cdc-coteauxdegaronne
» » Satan's Circus: Murder, Vice, Police Corruption, and New York's Trial of the Century
eBook Satan's Circus: Murder, Vice, Police Corruption, and New York's Trial of the Century ePub

eBook Satan's Circus: Murder, Vice, Police Corruption, and New York's Trial of the Century ePub

by Mike Dash

  • ISBN: 1400054710
  • Category: Americas
  • Subcategory: History
  • Author: Mike Dash
  • Language: English
  • Publisher: Crown; First Edition edition (June 12, 2007)
  • Pages: 449
  • ePub book: 1779 kb
  • Fb2 book: 1265 kb
  • Other: lrf lit mbr mobi
  • Rating: 4.4
  • Votes: 306

Description

Corruption is rampant in New York City because of the influence of Tammany Hall, and if anyone wants to move up in a career in law enforcement, they have to play the game.

Corruption is rampant in New York City because of the influence of Tammany Hall, and if anyone wants to move up in a career in law enforcement, they have to play the game. In that vein, it is hard to look down on Becker, who is no more corrupt than anybody else and is pretty much thrust into a world where graft is the norm, not the exception.
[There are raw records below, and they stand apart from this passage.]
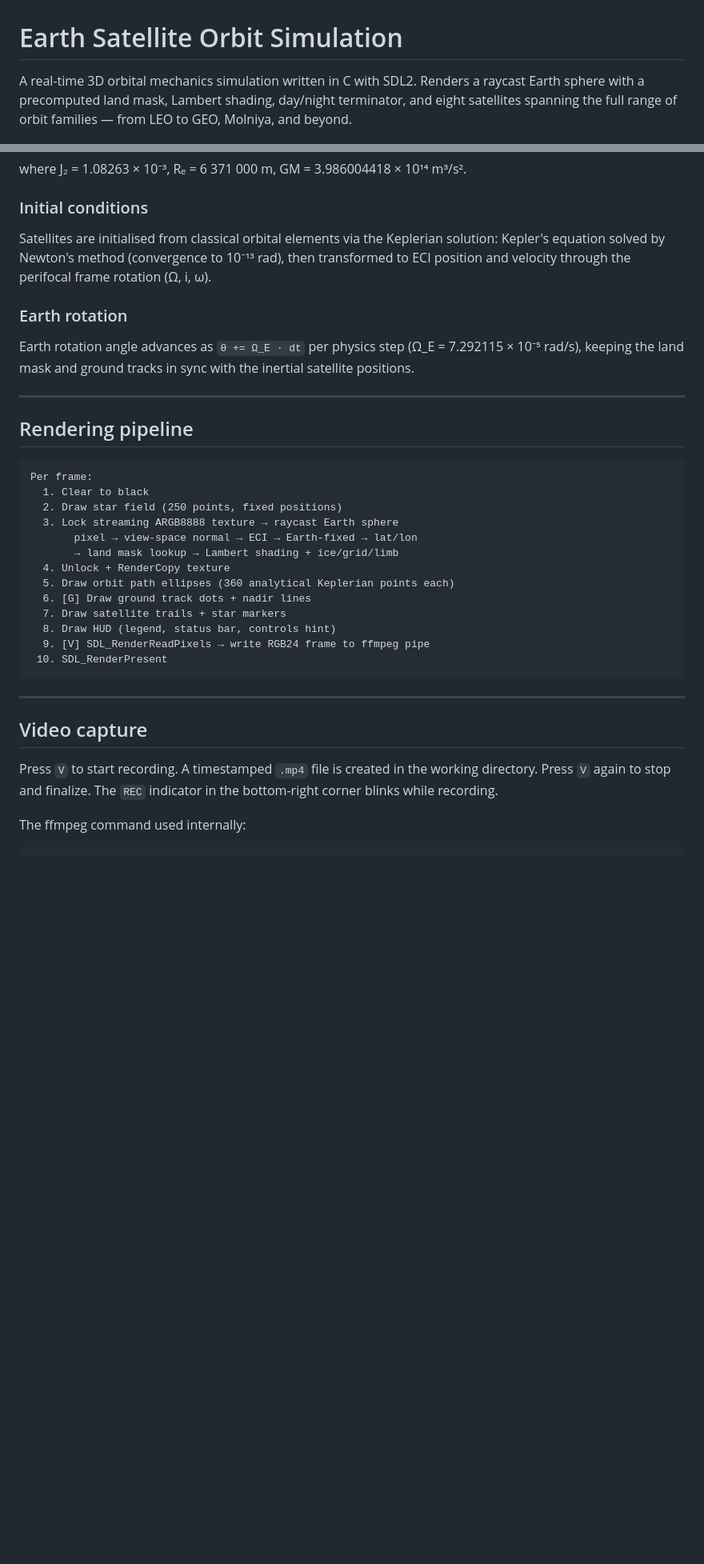
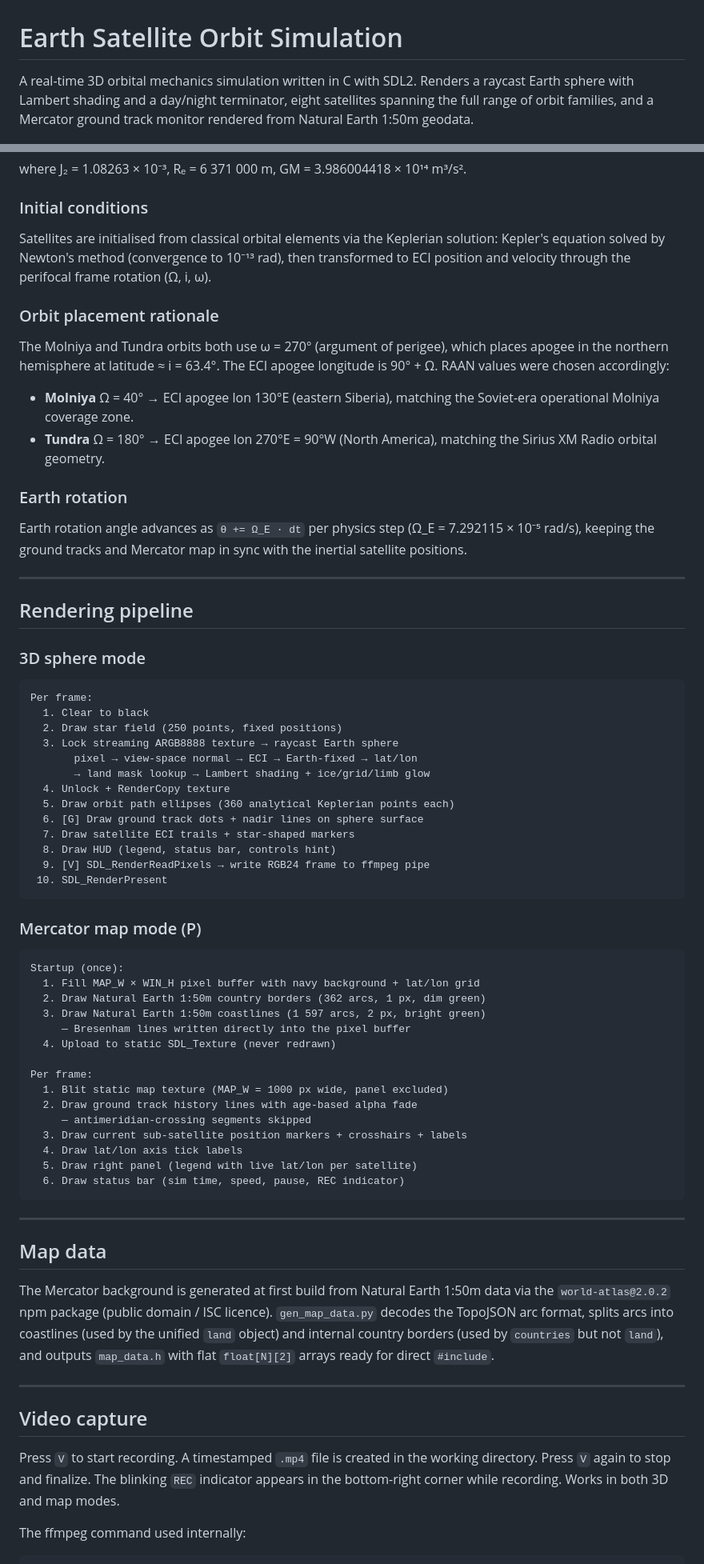
Before and after one commit to micomrkaic/Earth-Satellites, a Markdown page: README.md, 2 parts joined by grey strips. Shown at 80% size. Rendered like a GitHub page; blank space fills up the shorter version.

````diff
--- a/README.md
+++ b/README.md
@@ -1,9 +1,9 @@
 # Earth Satellite Orbit Simulation
 
 A real-time 3D orbital mechanics simulation written in C with SDL2. Renders a
-raycast Earth sphere with a precomputed land mask, Lambert shading, day/night
-terminator, and eight satellites spanning the full range of orbit families —
-from LEO to GEO, Molniya, and beyond.
+raycast Earth sphere with Lambert shading and a day/night terminator, eight
+satellites spanning the full range of orbit families, and a Mercator ground
+track monitor rendered from Natural Earth 1:50m geodata.
 
 ![Simulation screenshot placeholder](screenshot.png)
 
@@ -138,15 +151,28 @@ solution: Kepler's equation solved by Newton's method (convergence to 10⁻¹³
 rad), then transformed to ECI position and velocity through the perifocal frame
 rotation (Ω, i, ω).
 
+### Orbit placement rationale
+
+The Molniya and Tundra orbits both use ω = 270° (argument of perigee),
+which places apogee in the northern hemisphere at latitude ≈ i = 63.4°. The
+ECI apogee longitude is 90° + Ω. RAAN values were chosen accordingly:
+
+- **Molniya** Ω = 40° → ECI apogee lon 130°E (eastern Siberia), matching
+  the Soviet-era operational Molniya coverage zone.
+- **Tundra** Ω = 180° → ECI apogee lon 270°E = 90°W (North America),
+  matching the Sirius XM Radio orbital geometry.
+
 ### Earth rotation
 
 Earth rotation angle advances as `θ += Ω_E · dt` per physics step
-(Ω_E = 7.292115 × 10⁻⁵ rad/s), keeping the land mask and ground tracks in
-sync with the inertial satellite positions.
+(Ω_E = 7.292115 × 10⁻⁵ rad/s), keeping the ground tracks and Mercator
+map in sync with the inertial satellite positions.
 
 ---
 
 ## Rendering pipeline
+
+### 3D sphere mode
 
 ```
 Per frame:
@@ -154,23 +180,55 @@ Per frame:
   2. Draw star field (250 points, fixed positions)
   3. Lock streaming ARGB8888 texture → raycast Earth sphere
        pixel → view-space normal → ECI → Earth-fixed → lat/lon
-       → land mask lookup → Lambert shading + ice/grid/limb
+       → land mask lookup → Lambert shading + ice/grid/limb glow
   4. Unlock + RenderCopy texture
   5. Draw orbit path ellipses (360 analytical Keplerian points each)
-  6. [G] Draw ground track dots + nadir lines
-  7. Draw satellite trails + star markers
+  6. [G] Draw ground track dots + nadir lines on sphere surface
+  7. Draw satellite ECI trails + star-shaped markers
   8. Draw HUD (legend, status bar, controls hint)
   9. [V] SDL_RenderReadPixels → write RGB24 frame to ffmpeg pipe
  10. SDL_RenderPresent
 ```
+
+### Mercator map mode (P)
+
+```
+Startup (once):
+  1. Fill MAP_W × WIN_H pixel buffer with navy background + lat/lon grid
+  2. Draw Natural Earth 1:50m country borders (362 arcs, 1 px, dim green)
+  3. Draw Natural Earth 1:50m coastlines (1 597 arcs, 2 px, bright green)
+     — Bresenham lines written directly into the pixel buffer
+  4. Upload to static SDL_Texture (never redrawn)
+
+Per frame:
+  1. Blit static map texture (MAP_W = 1000 px wide, panel excluded)
+  2. Draw ground track history lines with age-based alpha fade
+     — antimeridian-crossing segments skipped
+  3. Draw current sub-satellite position markers + crosshairs + labels
+  4. Draw lat/lon axis tick labels
+  5. Draw right panel (legend with live lat/lon per satellite)
+  6. Draw status bar (sim time, speed, pause, REC indicator)
+```
+
+---
+
+## Map data
+
+The Mercator background is generated at first build from Natural Earth 1:50m
+data via the `world-atlas@2.0.2` npm package (public domain / ISC licence).
+`gen_map_data.py` decodes the TopoJSON arc format, splits arcs into coastlines
+(used by the unified `land` object) and internal country borders (used by
+`countries` but not `land`), and outputs `map_data.h` with flat `float[N][2]`
+arrays ready for direct `#include`.
 
 ---
 
 ## Video capture
 
 Press `V` to start recording. A timestamped `.mp4` file is created in the
-working directory. Press `V` again to stop and finalize. The `REC` indicator
-in the bottom-right corner blinks while recording.
+working directory. Press `V` again to stop and finalize. The blinking `REC`
+indicator appears in the bottom-right corner while recording. Works in both
+3D and map modes.
 
 The ffmpeg command used internally:
 
````
Also changed, not shown: other parts of README.md (+59 -35 lines).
Mike Dash is the New York Times bestselling author of Tulipomania and Batavia’s Graveyard. He read history at the University of Cambridge and worked for some years as a magazine publisher before becoming a full-time writer. 2 people found this helpful.

Читает Robertson Dean. Мгновенный доступ к вашим любимым книгам без обязательной ежемесячной платы. Слушайте книги через Интернет и в офлайн-режиме на устройствах Android, iOS, Chromecast, а также с помощью Google Ассистента. Скачайте Google Play Аудиокниги сегодня!

of the major challenges confronting the United States and the world. A New Biology for the 21st Century.

If you want to become full, let yourself be empty. of the major challenges confronting the United States and the world. Systems Thinking, : Managing Chaos and Complexity: A Platform for Designing Business Architecture. He has tested these concepts with 200. Materials for High Temperature Power Generation and Process Plant Applications.

com User, August 14, 2007.

ABRIDGED AUDIO BOOK: 6 hours on 5 CDs. Charles Becker, a handsome young German-American boy, grew up in poverty in the small village of Callicoon Center, New York in the late 1800s.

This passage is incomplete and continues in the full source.